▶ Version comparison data
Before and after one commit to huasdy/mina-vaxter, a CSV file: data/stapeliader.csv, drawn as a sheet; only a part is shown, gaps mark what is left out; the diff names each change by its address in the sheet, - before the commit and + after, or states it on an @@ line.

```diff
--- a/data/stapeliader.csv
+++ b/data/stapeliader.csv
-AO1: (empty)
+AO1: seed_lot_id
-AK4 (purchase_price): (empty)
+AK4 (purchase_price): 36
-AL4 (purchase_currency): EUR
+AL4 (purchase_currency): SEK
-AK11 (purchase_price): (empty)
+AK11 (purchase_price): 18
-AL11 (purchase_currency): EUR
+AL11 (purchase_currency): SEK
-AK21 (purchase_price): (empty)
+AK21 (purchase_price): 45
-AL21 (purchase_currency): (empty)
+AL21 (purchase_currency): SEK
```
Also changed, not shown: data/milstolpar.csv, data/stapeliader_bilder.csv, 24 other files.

* * *

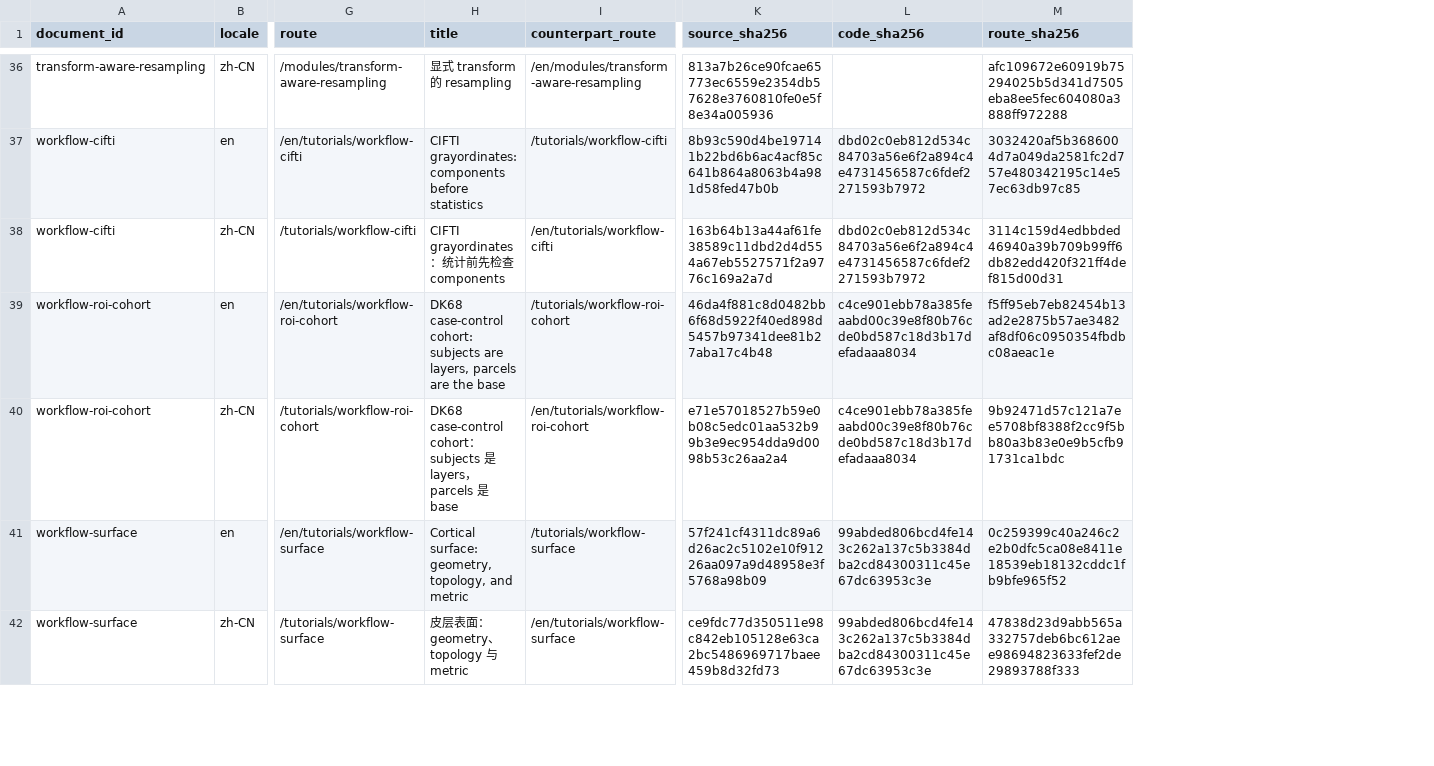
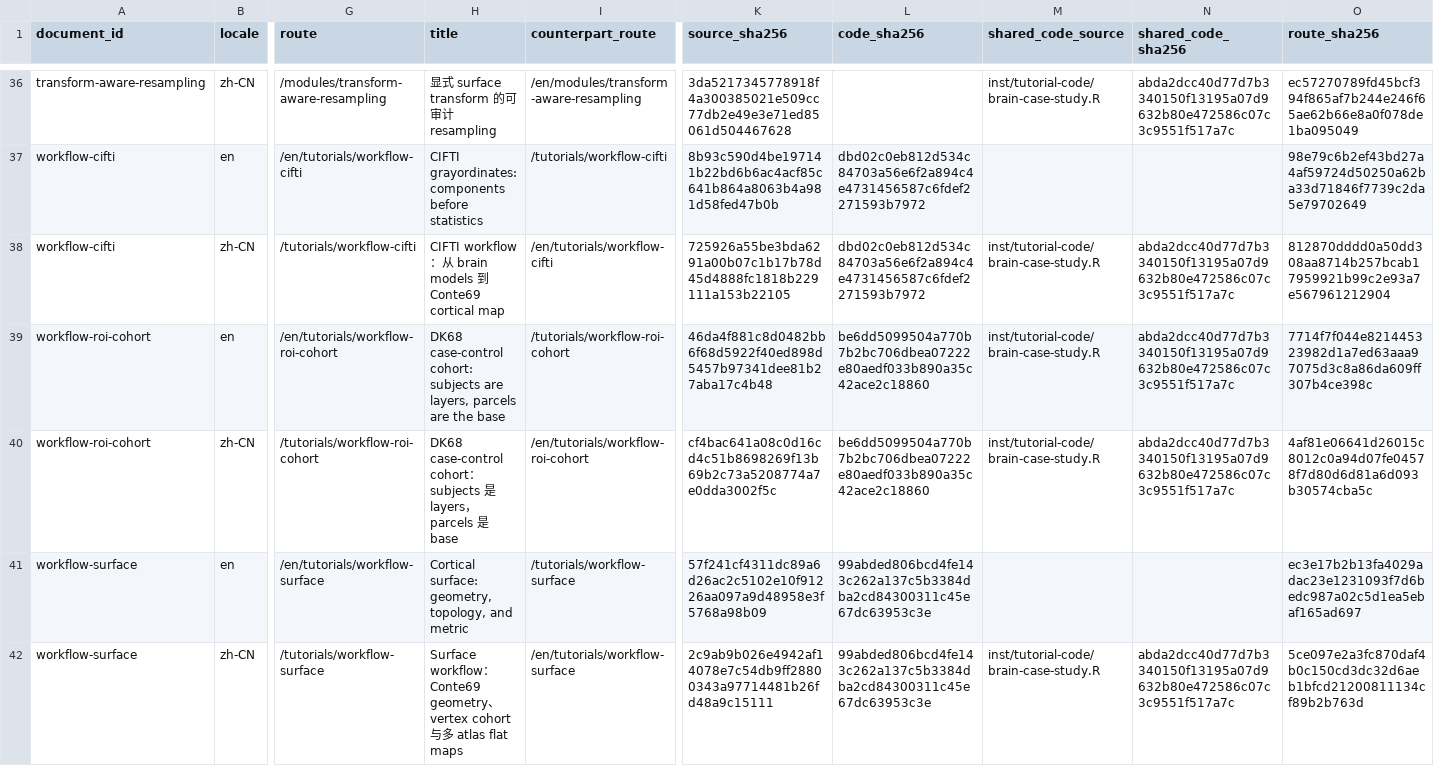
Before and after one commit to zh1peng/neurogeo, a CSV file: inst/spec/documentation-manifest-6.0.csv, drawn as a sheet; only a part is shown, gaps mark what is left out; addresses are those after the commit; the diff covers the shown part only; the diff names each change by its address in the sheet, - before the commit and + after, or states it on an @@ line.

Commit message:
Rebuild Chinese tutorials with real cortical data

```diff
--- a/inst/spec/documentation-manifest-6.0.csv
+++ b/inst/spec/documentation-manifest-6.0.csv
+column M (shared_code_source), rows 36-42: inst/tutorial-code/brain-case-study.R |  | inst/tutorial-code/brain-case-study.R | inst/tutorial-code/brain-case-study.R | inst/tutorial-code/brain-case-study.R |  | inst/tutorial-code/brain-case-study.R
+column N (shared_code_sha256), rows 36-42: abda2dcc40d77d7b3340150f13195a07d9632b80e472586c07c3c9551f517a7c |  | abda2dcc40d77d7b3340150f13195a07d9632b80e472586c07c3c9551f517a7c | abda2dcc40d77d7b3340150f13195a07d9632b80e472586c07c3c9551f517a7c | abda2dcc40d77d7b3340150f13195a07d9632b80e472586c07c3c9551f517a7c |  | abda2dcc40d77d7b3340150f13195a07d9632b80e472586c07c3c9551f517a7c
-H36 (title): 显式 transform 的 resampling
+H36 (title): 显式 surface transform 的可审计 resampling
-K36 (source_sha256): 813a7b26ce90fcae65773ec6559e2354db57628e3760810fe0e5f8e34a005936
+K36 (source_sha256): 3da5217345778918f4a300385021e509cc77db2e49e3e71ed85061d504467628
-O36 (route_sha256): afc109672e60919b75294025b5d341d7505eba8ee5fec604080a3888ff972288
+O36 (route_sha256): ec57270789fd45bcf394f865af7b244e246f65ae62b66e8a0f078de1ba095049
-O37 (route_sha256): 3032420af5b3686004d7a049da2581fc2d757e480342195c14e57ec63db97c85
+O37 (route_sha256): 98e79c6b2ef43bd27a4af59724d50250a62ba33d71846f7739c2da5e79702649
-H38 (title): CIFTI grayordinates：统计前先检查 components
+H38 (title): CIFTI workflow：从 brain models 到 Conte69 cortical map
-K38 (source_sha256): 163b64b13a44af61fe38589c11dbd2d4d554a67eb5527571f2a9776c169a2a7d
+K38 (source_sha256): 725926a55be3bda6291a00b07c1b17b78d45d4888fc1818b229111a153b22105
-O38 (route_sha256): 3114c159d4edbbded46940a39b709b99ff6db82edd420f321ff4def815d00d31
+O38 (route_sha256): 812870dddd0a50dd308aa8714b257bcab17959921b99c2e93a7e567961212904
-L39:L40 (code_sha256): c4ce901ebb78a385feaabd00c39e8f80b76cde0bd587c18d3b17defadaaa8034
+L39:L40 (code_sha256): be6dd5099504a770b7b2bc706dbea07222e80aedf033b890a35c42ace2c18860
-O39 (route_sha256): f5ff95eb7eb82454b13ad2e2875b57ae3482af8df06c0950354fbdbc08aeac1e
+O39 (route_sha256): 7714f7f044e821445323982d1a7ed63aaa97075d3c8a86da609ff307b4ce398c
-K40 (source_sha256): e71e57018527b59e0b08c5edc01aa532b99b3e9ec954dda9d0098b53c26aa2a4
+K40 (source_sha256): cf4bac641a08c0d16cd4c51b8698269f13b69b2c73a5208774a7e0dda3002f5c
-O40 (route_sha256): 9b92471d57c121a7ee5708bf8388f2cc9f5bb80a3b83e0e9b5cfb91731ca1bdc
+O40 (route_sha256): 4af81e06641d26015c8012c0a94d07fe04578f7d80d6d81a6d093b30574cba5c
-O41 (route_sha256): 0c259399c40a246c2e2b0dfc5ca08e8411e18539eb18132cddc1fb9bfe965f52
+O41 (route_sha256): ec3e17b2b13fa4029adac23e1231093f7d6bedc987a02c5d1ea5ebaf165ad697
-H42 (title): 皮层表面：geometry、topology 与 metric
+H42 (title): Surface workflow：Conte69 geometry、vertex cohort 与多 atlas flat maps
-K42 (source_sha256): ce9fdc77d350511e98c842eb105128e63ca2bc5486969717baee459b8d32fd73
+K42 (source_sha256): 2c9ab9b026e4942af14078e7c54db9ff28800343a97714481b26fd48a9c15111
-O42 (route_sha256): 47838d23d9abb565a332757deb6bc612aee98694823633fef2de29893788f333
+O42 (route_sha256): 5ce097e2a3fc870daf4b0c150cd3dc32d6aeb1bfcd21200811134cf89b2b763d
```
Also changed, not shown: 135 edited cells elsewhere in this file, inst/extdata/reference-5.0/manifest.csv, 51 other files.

* * *

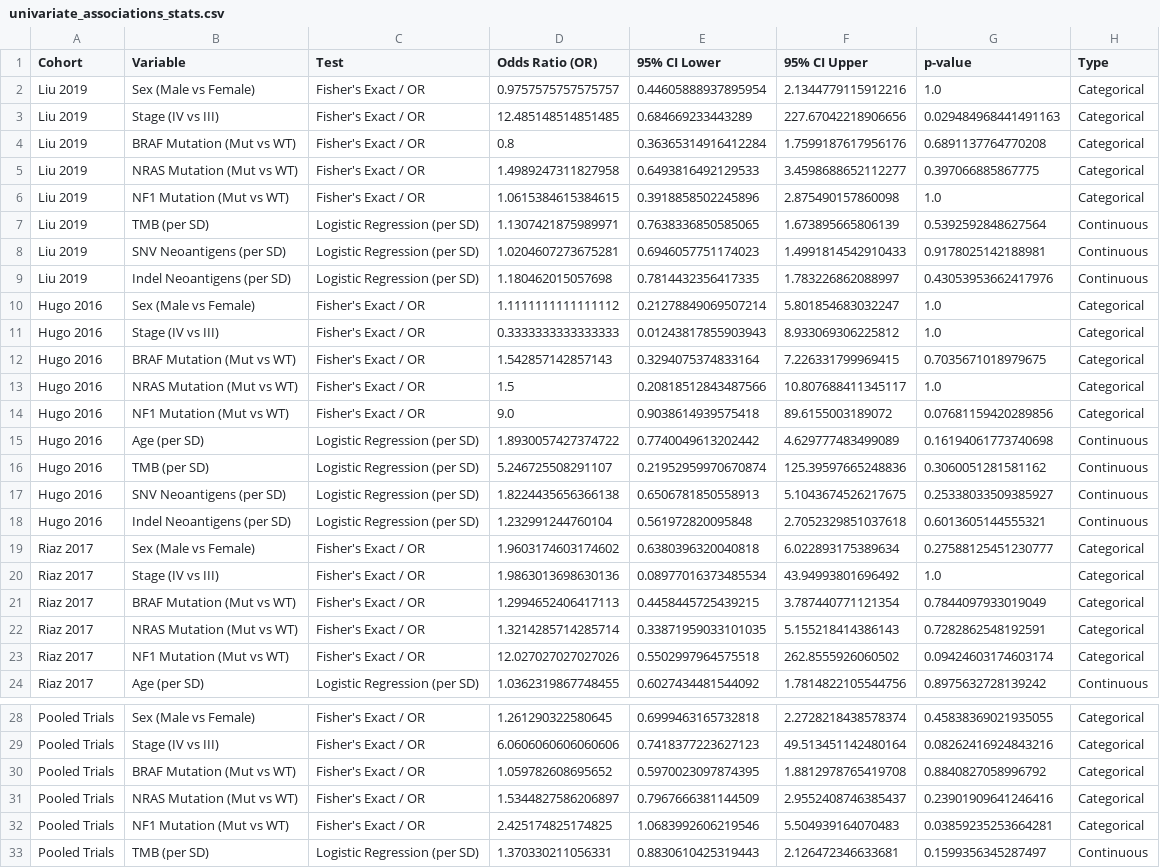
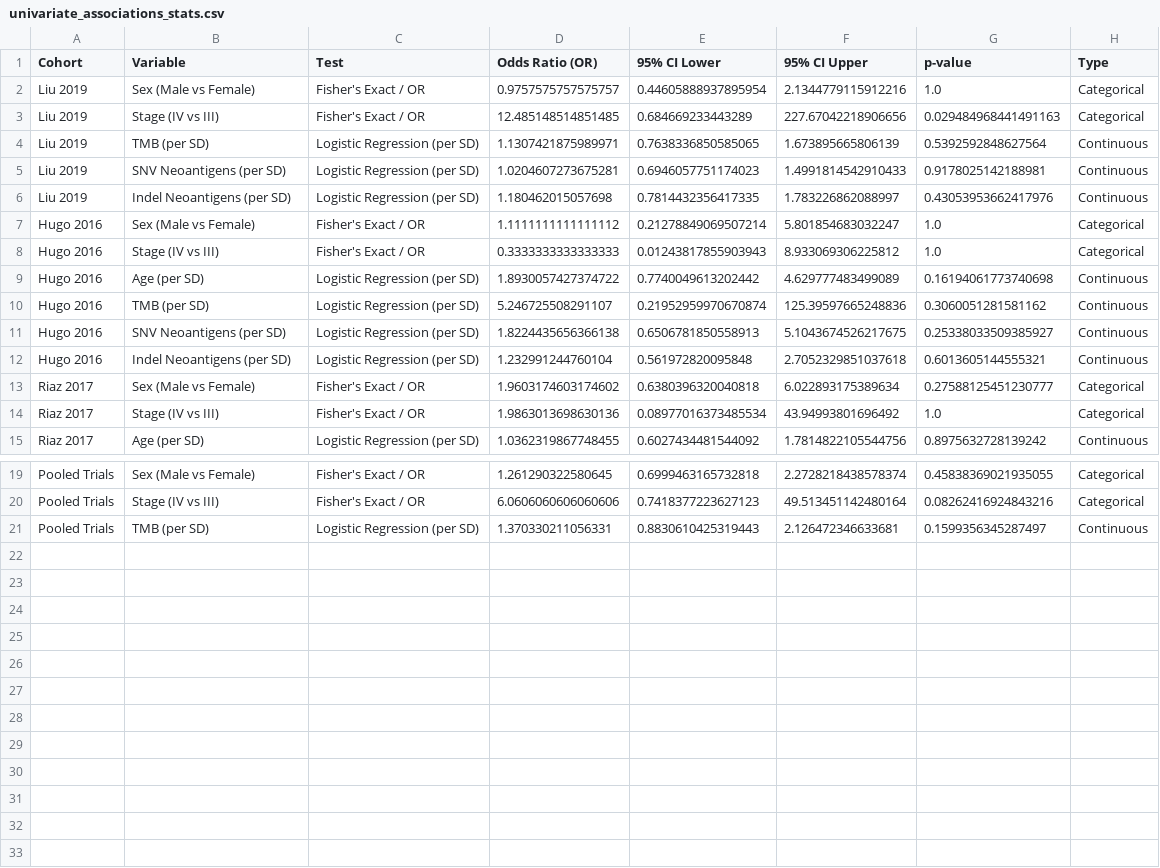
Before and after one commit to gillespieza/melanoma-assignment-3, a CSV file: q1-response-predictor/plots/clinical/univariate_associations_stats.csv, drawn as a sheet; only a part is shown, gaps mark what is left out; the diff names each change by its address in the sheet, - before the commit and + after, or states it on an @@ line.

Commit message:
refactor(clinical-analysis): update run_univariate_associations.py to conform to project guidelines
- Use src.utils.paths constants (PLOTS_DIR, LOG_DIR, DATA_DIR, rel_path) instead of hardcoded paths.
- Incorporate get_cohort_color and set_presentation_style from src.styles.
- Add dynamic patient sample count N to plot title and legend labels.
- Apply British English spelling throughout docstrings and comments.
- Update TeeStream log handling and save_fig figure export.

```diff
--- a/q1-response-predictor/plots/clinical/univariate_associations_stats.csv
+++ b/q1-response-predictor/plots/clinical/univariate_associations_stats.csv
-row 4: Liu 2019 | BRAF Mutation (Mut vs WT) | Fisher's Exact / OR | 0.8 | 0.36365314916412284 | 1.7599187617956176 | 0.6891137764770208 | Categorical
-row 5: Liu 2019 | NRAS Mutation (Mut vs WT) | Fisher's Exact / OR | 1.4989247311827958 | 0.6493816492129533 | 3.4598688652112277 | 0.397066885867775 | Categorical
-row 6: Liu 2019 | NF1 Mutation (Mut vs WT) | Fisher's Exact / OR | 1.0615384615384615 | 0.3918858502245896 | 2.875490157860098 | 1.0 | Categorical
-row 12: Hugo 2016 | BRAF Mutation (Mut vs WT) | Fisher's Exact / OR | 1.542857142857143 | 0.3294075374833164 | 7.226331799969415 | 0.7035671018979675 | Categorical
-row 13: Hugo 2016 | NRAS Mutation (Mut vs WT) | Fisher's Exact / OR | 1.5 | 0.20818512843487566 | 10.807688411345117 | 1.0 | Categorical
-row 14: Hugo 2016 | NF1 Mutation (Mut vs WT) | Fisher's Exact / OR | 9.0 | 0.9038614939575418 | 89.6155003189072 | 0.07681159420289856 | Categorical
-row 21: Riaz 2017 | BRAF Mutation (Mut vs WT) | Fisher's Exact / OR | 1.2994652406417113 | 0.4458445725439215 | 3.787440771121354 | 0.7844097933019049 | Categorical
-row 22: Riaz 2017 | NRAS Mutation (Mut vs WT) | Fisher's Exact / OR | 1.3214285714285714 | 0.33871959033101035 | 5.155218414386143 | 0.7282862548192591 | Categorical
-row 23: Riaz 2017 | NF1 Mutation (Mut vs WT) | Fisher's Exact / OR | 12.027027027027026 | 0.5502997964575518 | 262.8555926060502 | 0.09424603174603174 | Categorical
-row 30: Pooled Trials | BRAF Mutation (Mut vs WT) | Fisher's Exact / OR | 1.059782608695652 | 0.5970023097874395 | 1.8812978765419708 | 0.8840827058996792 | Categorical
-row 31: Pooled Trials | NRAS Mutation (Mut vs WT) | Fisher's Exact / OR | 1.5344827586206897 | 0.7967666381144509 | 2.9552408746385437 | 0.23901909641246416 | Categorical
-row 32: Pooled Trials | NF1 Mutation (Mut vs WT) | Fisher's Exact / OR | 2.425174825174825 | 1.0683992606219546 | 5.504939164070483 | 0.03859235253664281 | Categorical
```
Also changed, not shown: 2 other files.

▶ Goal of the exercise
Reproduce exactly the lines above from the line with "Before and after one commit to huasdy/mina-vaxter, a" to the line with "24 other files.", including both, and add nothing.

▶ Solution to the problem
Before and after one commit to huasdy/mina-vaxter, a CSV file: data/stapeliader.csv, drawn as a sheet; only a part is shown, gaps mark what is left out; the diff names each change by its address in the sheet, - before the commit and + after, or states it on an @@ line.

```diff
--- a/data/stapeliader.csv
+++ b/data/stapeliader.csv
-AO1: (empty)
+AO1: seed_lot_id
-AK4 (purchase_price): (empty)
+AK4 (purchase_price): 36
-AL4 (purchase_currency): EUR
+AL4 (purchase_currency): SEK
-AK11 (purchase_price): (empty)
+AK11 (purchase_price): 18
-AL11 (purchase_currency): EUR
+AL11 (purchase_currency): SEK
-AK21 (purchase_price): (empty)
+AK21 (purchase_price): 45
-AL21 (purchase_currency): (empty)
+AL21 (purchase_currency): SEK
```
Also changed, not shown: data/milstolpar.csv, data/stapeliader_bilder.csv, 24 other files.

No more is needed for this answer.